◆ **Task data**:
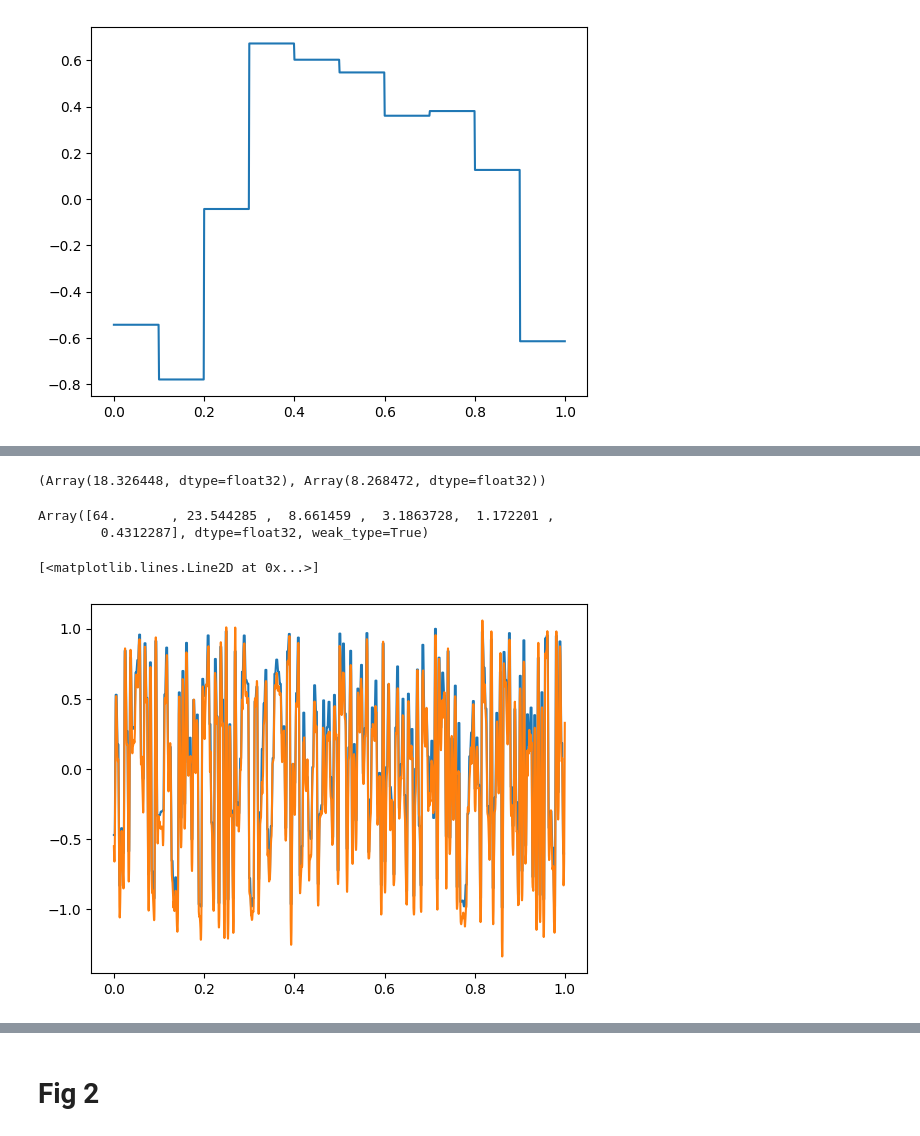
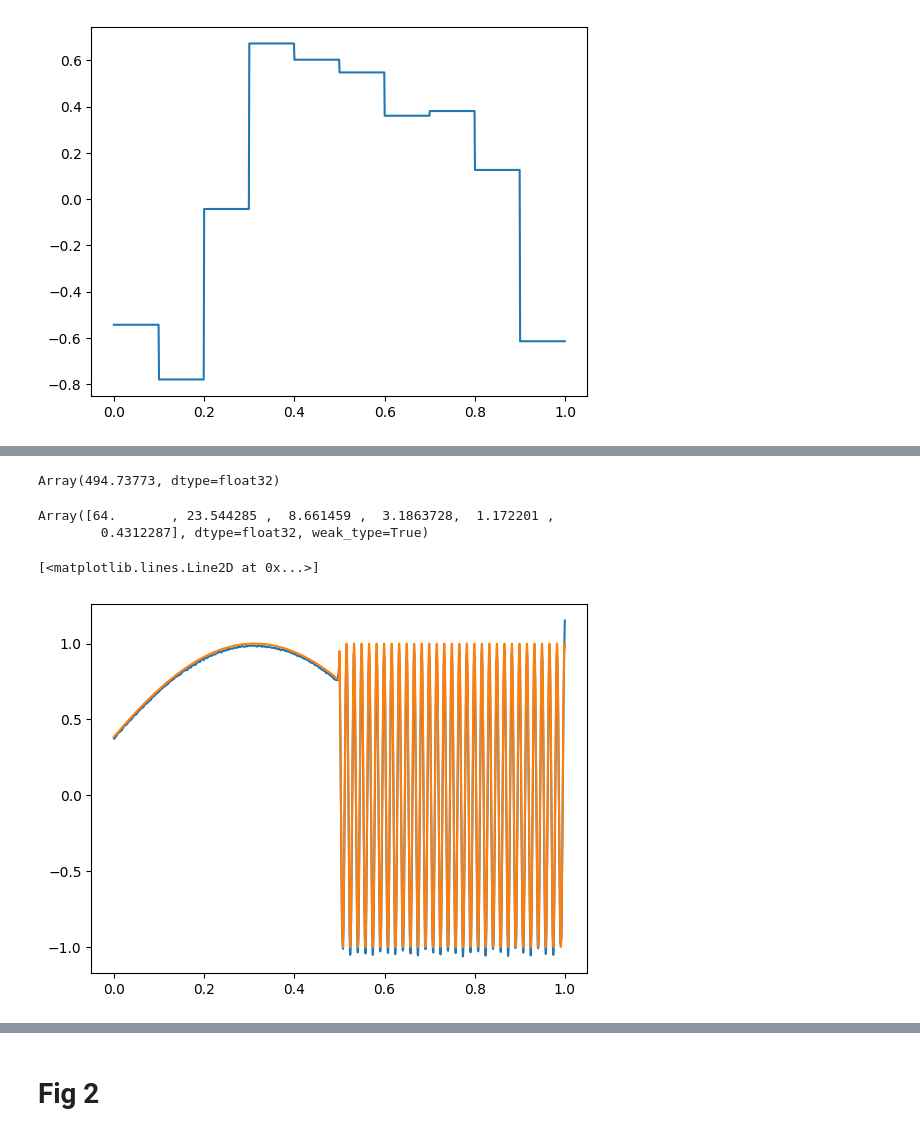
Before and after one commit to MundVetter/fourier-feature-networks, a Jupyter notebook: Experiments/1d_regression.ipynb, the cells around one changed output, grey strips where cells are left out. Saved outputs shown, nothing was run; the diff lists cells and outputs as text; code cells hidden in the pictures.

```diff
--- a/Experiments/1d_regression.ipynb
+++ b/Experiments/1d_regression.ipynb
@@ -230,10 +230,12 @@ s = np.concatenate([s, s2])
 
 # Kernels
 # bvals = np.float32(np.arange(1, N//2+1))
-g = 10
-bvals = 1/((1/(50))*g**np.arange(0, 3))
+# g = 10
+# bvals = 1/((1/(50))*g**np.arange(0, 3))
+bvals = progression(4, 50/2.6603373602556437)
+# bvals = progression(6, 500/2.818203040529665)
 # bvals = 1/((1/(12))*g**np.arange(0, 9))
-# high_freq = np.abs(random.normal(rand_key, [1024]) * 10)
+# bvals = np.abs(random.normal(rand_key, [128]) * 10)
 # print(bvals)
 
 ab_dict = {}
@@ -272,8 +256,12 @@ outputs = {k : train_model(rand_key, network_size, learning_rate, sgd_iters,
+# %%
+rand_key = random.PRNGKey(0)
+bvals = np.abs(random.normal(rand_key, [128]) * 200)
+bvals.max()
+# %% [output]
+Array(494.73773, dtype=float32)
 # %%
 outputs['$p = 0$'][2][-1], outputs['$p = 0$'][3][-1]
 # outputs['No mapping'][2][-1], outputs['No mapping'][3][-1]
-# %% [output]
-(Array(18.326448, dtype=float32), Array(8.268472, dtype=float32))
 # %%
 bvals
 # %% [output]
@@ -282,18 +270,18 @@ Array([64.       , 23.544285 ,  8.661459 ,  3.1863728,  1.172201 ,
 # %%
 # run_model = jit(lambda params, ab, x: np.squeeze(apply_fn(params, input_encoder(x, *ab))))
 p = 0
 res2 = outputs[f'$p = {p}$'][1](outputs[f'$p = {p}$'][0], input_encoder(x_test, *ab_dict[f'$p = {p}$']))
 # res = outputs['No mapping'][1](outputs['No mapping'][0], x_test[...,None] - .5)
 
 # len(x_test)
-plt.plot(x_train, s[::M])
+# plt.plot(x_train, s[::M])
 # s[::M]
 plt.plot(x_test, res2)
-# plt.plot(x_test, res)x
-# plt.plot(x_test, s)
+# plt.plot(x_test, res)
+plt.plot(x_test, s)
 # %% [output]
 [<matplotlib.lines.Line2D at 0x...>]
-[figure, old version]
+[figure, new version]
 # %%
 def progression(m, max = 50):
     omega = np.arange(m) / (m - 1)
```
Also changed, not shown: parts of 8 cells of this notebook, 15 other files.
--
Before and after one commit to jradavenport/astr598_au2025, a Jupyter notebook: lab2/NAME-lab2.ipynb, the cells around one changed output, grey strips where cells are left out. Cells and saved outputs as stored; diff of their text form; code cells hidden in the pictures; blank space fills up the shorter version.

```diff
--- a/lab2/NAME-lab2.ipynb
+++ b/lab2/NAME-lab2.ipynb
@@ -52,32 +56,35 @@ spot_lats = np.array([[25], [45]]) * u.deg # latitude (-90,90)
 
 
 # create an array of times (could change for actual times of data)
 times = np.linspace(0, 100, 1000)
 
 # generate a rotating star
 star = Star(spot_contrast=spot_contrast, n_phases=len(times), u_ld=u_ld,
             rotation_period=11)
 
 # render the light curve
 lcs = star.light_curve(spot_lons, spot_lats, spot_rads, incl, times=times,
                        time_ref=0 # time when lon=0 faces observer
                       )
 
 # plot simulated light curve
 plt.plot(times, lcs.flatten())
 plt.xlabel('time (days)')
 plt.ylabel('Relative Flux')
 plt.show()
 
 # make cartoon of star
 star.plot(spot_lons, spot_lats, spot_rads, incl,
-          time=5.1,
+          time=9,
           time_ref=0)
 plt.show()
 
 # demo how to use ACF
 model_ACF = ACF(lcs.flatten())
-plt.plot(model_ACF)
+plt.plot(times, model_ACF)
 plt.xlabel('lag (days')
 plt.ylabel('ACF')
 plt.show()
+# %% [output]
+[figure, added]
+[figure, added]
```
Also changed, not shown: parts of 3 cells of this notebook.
==
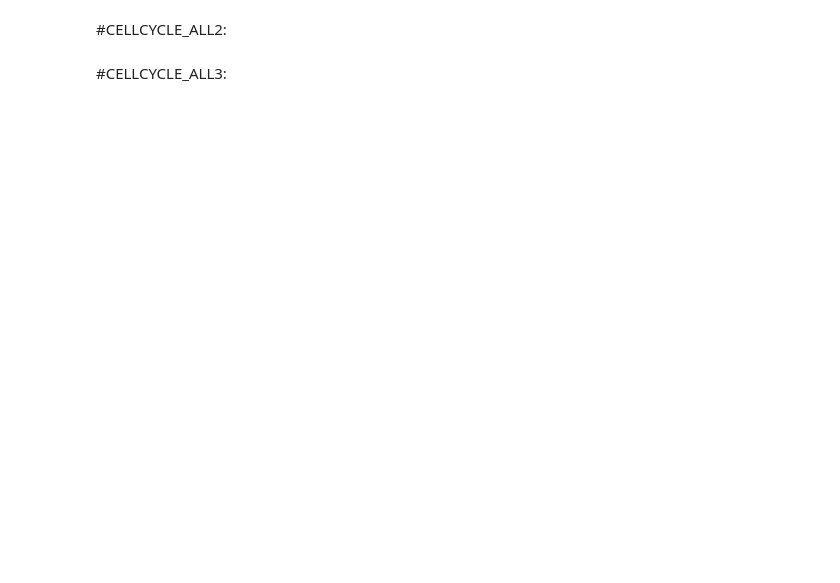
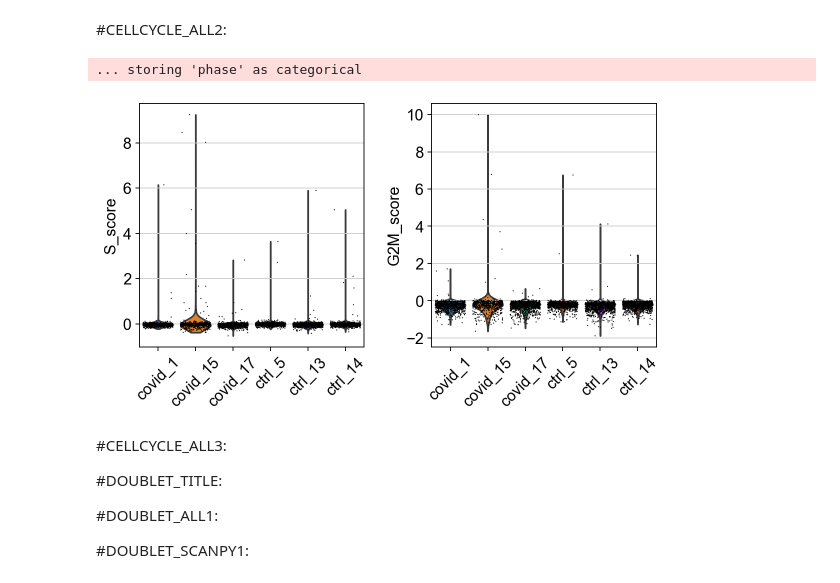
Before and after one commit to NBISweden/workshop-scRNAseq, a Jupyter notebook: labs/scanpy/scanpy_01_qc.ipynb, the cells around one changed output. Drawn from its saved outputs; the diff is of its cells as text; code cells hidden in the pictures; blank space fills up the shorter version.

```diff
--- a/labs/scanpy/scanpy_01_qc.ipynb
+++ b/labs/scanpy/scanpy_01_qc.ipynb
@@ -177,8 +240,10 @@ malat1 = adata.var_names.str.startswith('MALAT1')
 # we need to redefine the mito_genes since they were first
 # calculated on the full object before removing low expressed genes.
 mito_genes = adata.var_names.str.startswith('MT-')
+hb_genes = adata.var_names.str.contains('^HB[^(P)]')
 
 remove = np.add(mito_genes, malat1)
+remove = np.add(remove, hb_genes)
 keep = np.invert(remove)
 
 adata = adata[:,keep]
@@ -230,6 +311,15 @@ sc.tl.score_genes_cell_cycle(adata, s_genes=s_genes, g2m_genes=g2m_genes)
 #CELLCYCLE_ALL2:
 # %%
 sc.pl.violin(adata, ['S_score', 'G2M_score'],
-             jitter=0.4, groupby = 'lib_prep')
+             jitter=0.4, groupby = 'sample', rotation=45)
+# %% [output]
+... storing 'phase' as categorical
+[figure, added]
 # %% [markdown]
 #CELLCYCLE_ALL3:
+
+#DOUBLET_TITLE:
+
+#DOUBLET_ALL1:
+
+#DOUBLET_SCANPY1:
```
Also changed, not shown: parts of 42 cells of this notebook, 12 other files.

◆ **Task brief**:
In the listing above, find the lines holding the word "arange" and copy them.

◆ **Response to the exercise**:
 # bvals = np.float32(np.arange(1, N//2+1))
-bvals = 1/((1/(50))*g**np.arange(0, 3))
+# bvals = 1/((1/(50))*g**np.arange(0, 3))
 # bvals = 1/((1/(12))*g**np.arange(0, 9))
     omega = np.arange(m) / (m - 1)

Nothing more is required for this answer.